A recent wave of tremendous cyber-attacks has proven it is possible to bend, but not shatter the Internet.
It is easy for a virus to take down a website; attack methods known as “distributed denials of service” enable cybercriminals to direct considerable amounts of traffic to a website to overwhelm its servers and render the site unreachable. Government websites, banks and financial exchanges have been commonly targeted venues for distributed denial of service attacks.
However last month, European spam-prevention service Spamhaus was rocked by the largest known cyber-attack in history causing Internet speeds to slow throughout large chunks of Europe. The attackers utilized nearly 100,000 servers to transmit 300 gigabits of traffic per second during the breach. The attack was more than three times larger than the Iranian-sponsored cyber-attacks of September 2012, which impeded access to some American banks’ websites for days.
Yet many experts contend that the entire Internet cannot just be flipped on or off like a simple light switch. “The infrastructure of the Internet is highly robust and designed to guarantee reliable traffic at a high quality of service,” said Dr. Schneck, chief technology officer at Intel’s Internet security division.
Despite the relative ease of taking down individual websites, it would be particularly difficult to sustain a widespread level of attack for a lengthy period of time, let alone a continuous flow of traffic that would exceed the limits of Internet service providers.
The Internet is also too widely distributed to fall victim to a widespread attack. There have numerous occasions when regional access to the Internet was disrupted, either by attacks on vital services, accidental cable cutting, or a government-run utility limiting or shutting off access. Yet the Internet continued to work for billions of people outside of those regions.
In the United States, a number of redundancies are built into the Internet; if one or two avenues are disrupted from your local network to the Internet, you likely won’t even notice a hitch.
Another reason why the Internet is impossible to take down: cyber attackers depend on the Internet to operate. “The Internet is what the attackers need to deliver their attack,” said Gavin Reed, the director of engineering and products for Cisco. “I suppose it is possible for an attack to be large enough to destroy large chunks of the Internet, but we have not seen that happen.”
Only government bodies have the ability to grind the entire Internet to a halt for a sustained period of time.
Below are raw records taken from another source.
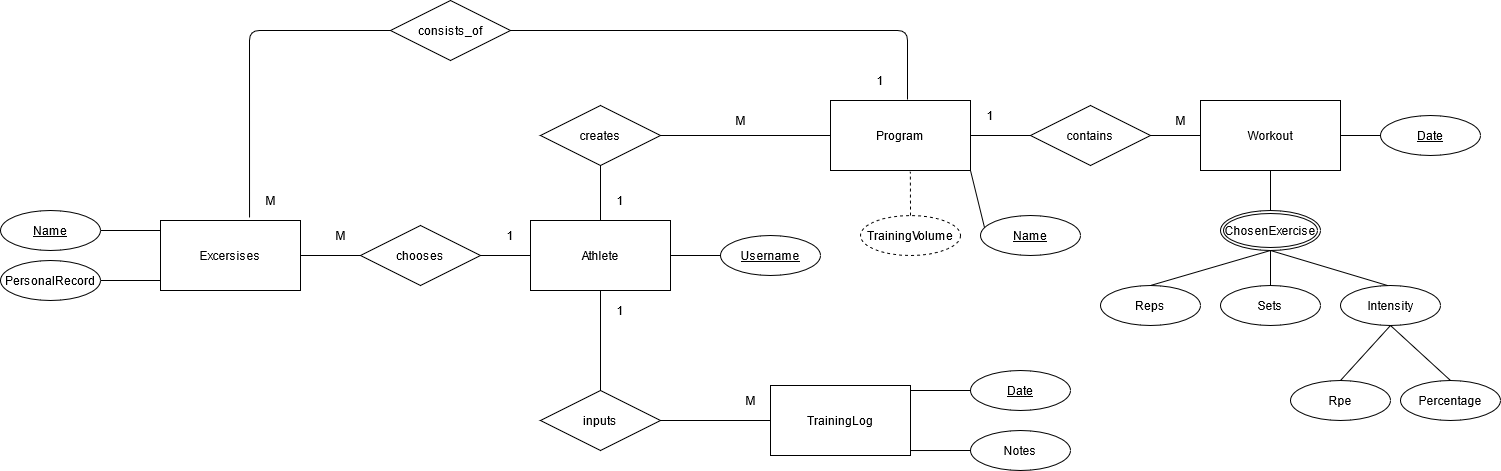
Above: images/er_diagram.png in NoorAsim99/fitness-app (draw.io), before the change. Source tidied: cells renumbered, new cells last; positions are measured from the earlier drawing's top-left corner, leaving out a move shared by most shapes.
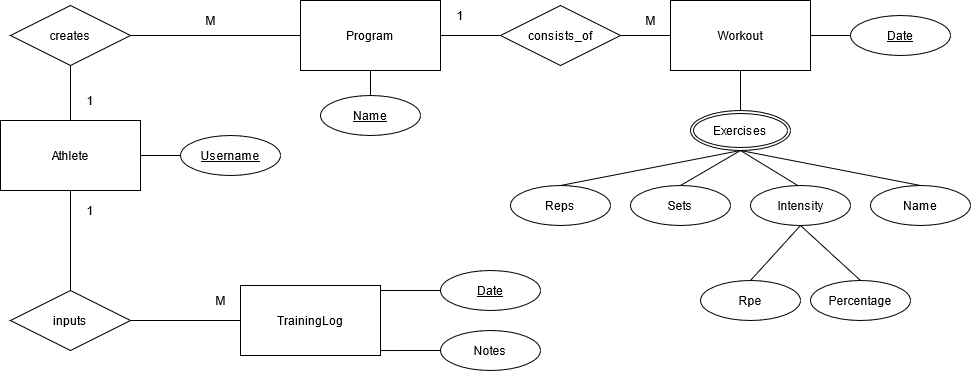
After the commit.

What changed in the source:
```diff
@@ -8,9 +8,6 @@
     <mxCell id="3" value="Program" style="whiteSpace=wrap;html=1;align=center;" parent="1" vertex="1">
       <mxGeometry x="830" y="100" width="140" height="70" as="geometry" />
     </mxCell>
-    <mxCell id="4" value="Excersises" style="whiteSpace=wrap;html=1;align=center;" parent="1" vertex="1">
-      <mxGeometry x="160" y="220" width="140" height="70" as="geometry" />
-    </mxCell>
     <mxCell id="5" value="TrainingLog" style="whiteSpace=wrap;html=1;align=center;" parent="1" vertex="1">
       <mxGeometry x="770" y="385" width="140" height="70" as="geometry" />
     </mxCell>
@@ -44,84 +41,30 @@
     <mxCell id="15" value="M" style="text;html=1;strokeColor=none;fillColor=none;align=center;verticalAlign=middle;whiteSpace=wrap;rounded=0;" parent="1" vertex="1">
       <mxGeometry x="730" y="390" width="40" height="20" as="geometry" />
     </mxCell>
-    <mxCell id="16" value="chooses" style="shape=rhombus;perimeter=rhombusPerimeter;whiteSpace=wrap;html=1;align=center;" parent="1" vertex="1">
-      <mxGeometry x="360" y="225" width="120" height="60" as="geometry" />
-    </mxCell>
-    <mxCell id="17" style="endArrow=none;html=1;entryX=0;entryY=0.5;entryDx=0;entryDy=0;exitX=1;exitY=0.5;exitDx=0;exitDy=0;" parent="1" edge="1" source="16" target="2">
-      <mxGeometry relative="1" as="geometry" />
-    </mxCell>
-    <mxCell id="18" style="endArrow=none;html=1;entryX=0;entryY=0.5;entryDx=0;entryDy=0;exitX=1;exitY=0.5;exitDx=0;exitDy=0;" parent="1" edge="1" source="4" target="16">
-      <mxGeometry relative="1" as="geometry" />
-    </mxCell>
-    <mxCell id="19" value="PersonalRecord" style="ellipse;whiteSpace=wrap;html=1;align=center;" parent="1" vertex="1">
-      <mxGeometry y="260" width="100" height="40" as="geometry" />
-    </mxCell>
-    <mxCell id="20" value="Name" style="ellipse;whiteSpace=wrap;html=1;align=center;fontStyle=4;" parent="1" vertex="1">
-      <mxGeometry y="210" width="100" height="40" as="geometry" />
-    </mxCell>
     <mxCell id="21" value="Username" style="ellipse;whiteSpace=wrap;html=1;align=center;fontStyle=4;" parent="1" vertex="1">
-      <mxGeometry x="720" y="235" width="100" height="40" as="geometry" />
+      <mxGeometry x="710" y="235" width="100" height="40" as="geometry" />
     </mxCell>
     <mxCell id="22" style="endArrow=none;html=1;entryX=0;entryY=0.5;entryDx=0;entryDy=0;exitX=1;exitY=0.5;exitDx=0;exitDy=0;" parent="1" edge="1" source="2" target="21">
       <mxGeometry relative="1" as="geometry" />
     </mxCell>
-    <mxCell id="23" style="endArrow=none;html=1;entryX=1;entryY=0.5;entryDx=0;entryDy=0;" parent="1" edge="1" target="20">
-      <mxGeometry relative="1" as="geometry">
-        <mxPoint x="160" y="230" as="sourcePoint" />
-      </mxGeometry>
-    </mxCell>
-    <mxCell id="24" style="endArrow=none;html=1;entryX=1;entryY=0.5;entryDx=0;entryDy=0;" parent="1" edge="1" target="19">
-      <mxGeometry relative="1" as="geometry">
-        <mxPoint x="160" y="280" as="sourcePoint" />
-      </mxGeometry>
-    </mxCell>
-    <mxCell id="25" value="consists_of" style="shape=rhombus;perimeter=rhombusPerimeter;whiteSpace=wrap;html=1;align=center;" parent="1" vertex="1">
-      <mxGeometry x="390" width="120" height="60" as="geometry" />
-    </mxCell>
-    <mxCell id="26" style="endArrow=none;html=1;entryX=1;entryY=0.5;entryDx=0;entryDy=0;exitX=0.55;exitY=-0.014;exitDx=0;exitDy=0;exitPerimeter=0;" parent="1" edge="1" source="3" target="25">
-      <mxGeometry relative="1" as="geometry">
-        <Array as="points">
-          <mxPoint x="907" y="30" />
-        </Array>
-      </mxGeometry>
-    </mxCell>
-    <mxCell id="27" style="endArrow=none;html=1;entryX=0;entryY=0.5;entryDx=0;entryDy=0;exitX=0.636;exitY=-0.043;exitDx=0;exitDy=0;exitPerimeter=0;" parent="1" edge="1" source="4" target="25">
-      <mxGeometry relative="1" as="geometry">
-        <Array as="points">
-          <mxPoint x="249" y="30" />
-        </Array>
-      </mxGeometry>
-    </mxCell>
-    <mxCell id="28" value="1" style="text;html=1;strokeColor=none;fillColor=none;align=center;verticalAlign=middle;whiteSpace=wrap;rounded=0;" parent="1" vertex="1">
-      <mxGeometry x="860" y="70" width="40" height="20" as="geometry" />
-    </mxCell>
-    <mxCell id="29" value="M" style="text;html=1;strokeColor=none;fillColor=none;align=center;verticalAlign=middle;whiteSpace=wrap;rounded=0;" parent="1" vertex="1">
-      <mxGeometry x="250" y="190" width="40" height="20" as="geometry" />
-    </mxCell>
     <mxCell id="30" value="Rpe" style="ellipse;whiteSpace=wrap;html=1;align=center;" parent="1" vertex="1">
-      <mxGeometry x="1290" y="380" width="100" height="40" as="geometry" />
+      <mxGeometry x="1230" y="380" width="100" height="40" as="geometry" />
     </mxCell>
     <mxCell id="31" value="Date" style="ellipse;whiteSpace=wrap;html=1;align=center;fontStyle=4;" parent="1" vertex="1">
       <mxGeometry x="970" y="370" width="100" height="40" as="geometry" />
     </mxCell>
-    <mxCell id="32" value="TrainingVolume" style="ellipse;whiteSpace=wrap;html=1;align=center;dashed=1;" parent="1" vertex="1">
-      <mxGeometry x="860" y="215" width="100" height="40" as="geometry" />
-    </mxCell>
     <mxCell id="33" value="Sets" style="ellipse;whiteSpace=wrap;html=1;align=center;" parent="1" vertex="1">
-      <mxGeometry x="1220" y="285" width="100" height="40" as="geometry" />
+      <mxGeometry x="1160" y="285" width="100" height="40" as="geometry" />
     </mxCell>
     <mxCell id="34" value="Reps" style="ellipse;whiteSpace=wrap;html=1;align=center;" parent="1" vertex="1">
-      <mxGeometry x="1100" y="285" width="100" height="40" as="geometry" />
+      <mxGeometry x="1040" y="285" width="100" height="40" as="geometry" />
     </mxCell>
     <mxCell id="35" value="Name" style="ellipse;whiteSpace=wrap;html=1;align=center;fontStyle=4;" parent="1" vertex="1">
-      <mxGeometry x="980" y="215" width="100" height="40" as="geometry" />
+      <mxGeometry x="850" y="195" width="100" height="40" as="geometry" />
     </mxCell>
-    <mxCell id="36" style="endArrow=none;html=1;entryX=0.04;entryY=0.3;entryDx=0;entryDy=0;exitX=1;exitY=1;exitDx=0;exitDy=0;entryPerimeter=0;" parent="1" edge="1" source="3" target="35">
+    <mxCell id="36" style="endArrow=none;html=1;entryX=0.5;entryY=0;entryDx=0;entryDy=0;exitX=0.5;exitY=1;exitDx=0;exitDy=0;" parent="1" edge="1" source="3" target="35">
       <mxGeometry relative="1" as="geometry" />
     </mxCell>
-    <mxCell id="37" style="endArrow=none;dashed=1;html=1;exitX=0.5;exitY=0;exitDx=0;exitDy=0;entryX=0.57;entryY=1.016;entryDx=0;entryDy=0;entryPerimeter=0;" parent="1" edge="1" source="32" target="3">
-      <mxGeometry relative="1" as="geometry" />
-    </mxCell>
     <mxCell id="38" style="endArrow=none;html=1;entryX=0;entryY=0.5;entryDx=0;entryDy=0;" parent="1" edge="1" target="31">
       <mxGeometry relative="1" as="geometry">
         <mxPoint x="910" y="390" as="sourcePoint" />
@@ -133,22 +76,16 @@
     <mxCell id="40" style="endArrow=none;html=1;entryX=0;entryY=0.5;entryDx=0;entryDy=0;exitX=1;exitY=0.929;exitDx=0;exitDy=0;exitPerimeter=0;" parent="1" edge="1" source="5" target="39">
       <mxGeometry relative="1" as="geometry" />
     </mxCell>
-    <mxCell id="41" value="1" style="text;html=1;strokeColor=none;fillColor=none;align=center;verticalAlign=middle;whiteSpace=wrap;rounded=0;" parent="1" vertex="1">
-      <mxGeometry x="490" y="225" width="40" height="20" as="geometry" />
-    </mxCell>
-    <mxCell id="42" value="M" style="text;html=1;strokeColor=none;fillColor=none;align=center;verticalAlign=middle;whiteSpace=wrap;rounded=0;" parent="1" vertex="1">
-      <mxGeometry x="320" y="225" width="40" height="20" as="geometry" />
-    </mxCell>
     <mxCell id="43" value="Intensity" style="ellipse;whiteSpace=wrap;html=1;align=center;" parent="1" vertex="1">
-      <mxGeometry x="1340" y="285" width="100" height="40" as="geometry" />
+      <mxGeometry x="1280" y="285" width="100" height="40" as="geometry" />
     </mxCell>
     <mxCell id="44" value="Percentage" style="ellipse;whiteSpace=wrap;html=1;align=center;" parent="1" vertex="1">
-      <mxGeometry x="1400" y="380" width="100" height="40" as="geometry" />
+      <mxGeometry x="1340" y="380" width="100" height="40" as="geometry" />
     </mxCell>
     <mxCell id="45" value="Workout" style="whiteSpace=wrap;html=1;align=center;" parent="1" vertex="1">
       <mxGeometry x="1200" y="100" width="140" height="70" as="geometry" />
     </mxCell>
-    <mxCell id="46" value="contains" style="shape=rhombus;perimeter=rhombusPerimeter;whiteSpace=wrap;html=1;align=center;" parent="1" vertex="1">
+    <mxCell id="46" value="consists_of" style="shape=rhombus;perimeter=rhombusPerimeter;whiteSpace=wrap;html=1;align=center;" parent="1" vertex="1">
       <mxGeometry x="1030" y="105" width="120" height="60" as="geometry" />
     </mxCell>
     <mxCell id="47" style="endArrow=none;html=1;entryX=0;entryY=0.5;entryDx=0;entryDy=0;exitX=1;exitY=0.5;exitDx=0;exitDy=0;" parent="1" edge="1" source="3" target="46">
@@ -157,7 +94,7 @@
     <mxCell id="48" style="endArrow=none;html=1;entryX=1;entryY=0.5;entryDx=0;entryDy=0;exitX=0;exitY=0.5;exitDx=0;exitDy=0;" parent="1" edge="1" source="45" target="46">
       <mxGeometry relative="1" as="geometry" />
     </mxCell>
-    <mxCell id="49" value="ChosenExercise" style="ellipse;shape=doubleEllipse;margin=3;whiteSpace=wrap;html=1;align=center;" parent="1" vertex="1">
+    <mxCell id="49" value="Exercises" style="ellipse;shape=doubleEllipse;margin=3;whiteSpace=wrap;html=1;align=center;" parent="1" vertex="1">
       <mxGeometry x="1220" y="210" width="100" height="40" as="geometry" />
     </mxCell>
     <mxCell id="50" style="endArrow=none;html=1;entryX=0.5;entryY=1;entryDx=0;entryDy=0;exitX=0.5;exitY=0;exitDx=0;exitDy=0;" parent="1" edge="1" source="49" target="45">
@@ -192,5 +129,11 @@
     <mxCell id="59" style="endArrow=none;html=1;entryX=0;entryY=0.5;entryDx=0;entryDy=0;exitX=1;exitY=0.5;exitDx=0;exitDy=0;" parent="1" edge="1" source="45" target="58">
       <mxGeometry relative="1" as="geometry" />
     </mxCell>
+    <mxCell id="20" value="Name" style="ellipse;whiteSpace=wrap;html=1;align=center;" parent="1" vertex="1">
+      <mxGeometry x="1400" y="285" width="100" height="40" as="geometry" />
+    </mxCell>
+    <mxCell id="60" style="endArrow=none;html=1;exitX=0.5;exitY=0;exitDx=0;exitDy=0;entryX=0.5;entryY=1;entryDx=0;entryDy=0;" parent="1" edge="1" source="20" target="49">
+      <mxGeometry relative="1" as="geometry" />
+    </mxCell>
   </root>
 </mxGraphModel>
```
So even as cyber-attacks increase in frequency and size, cyber criminals will never be able to take down the entire Internet.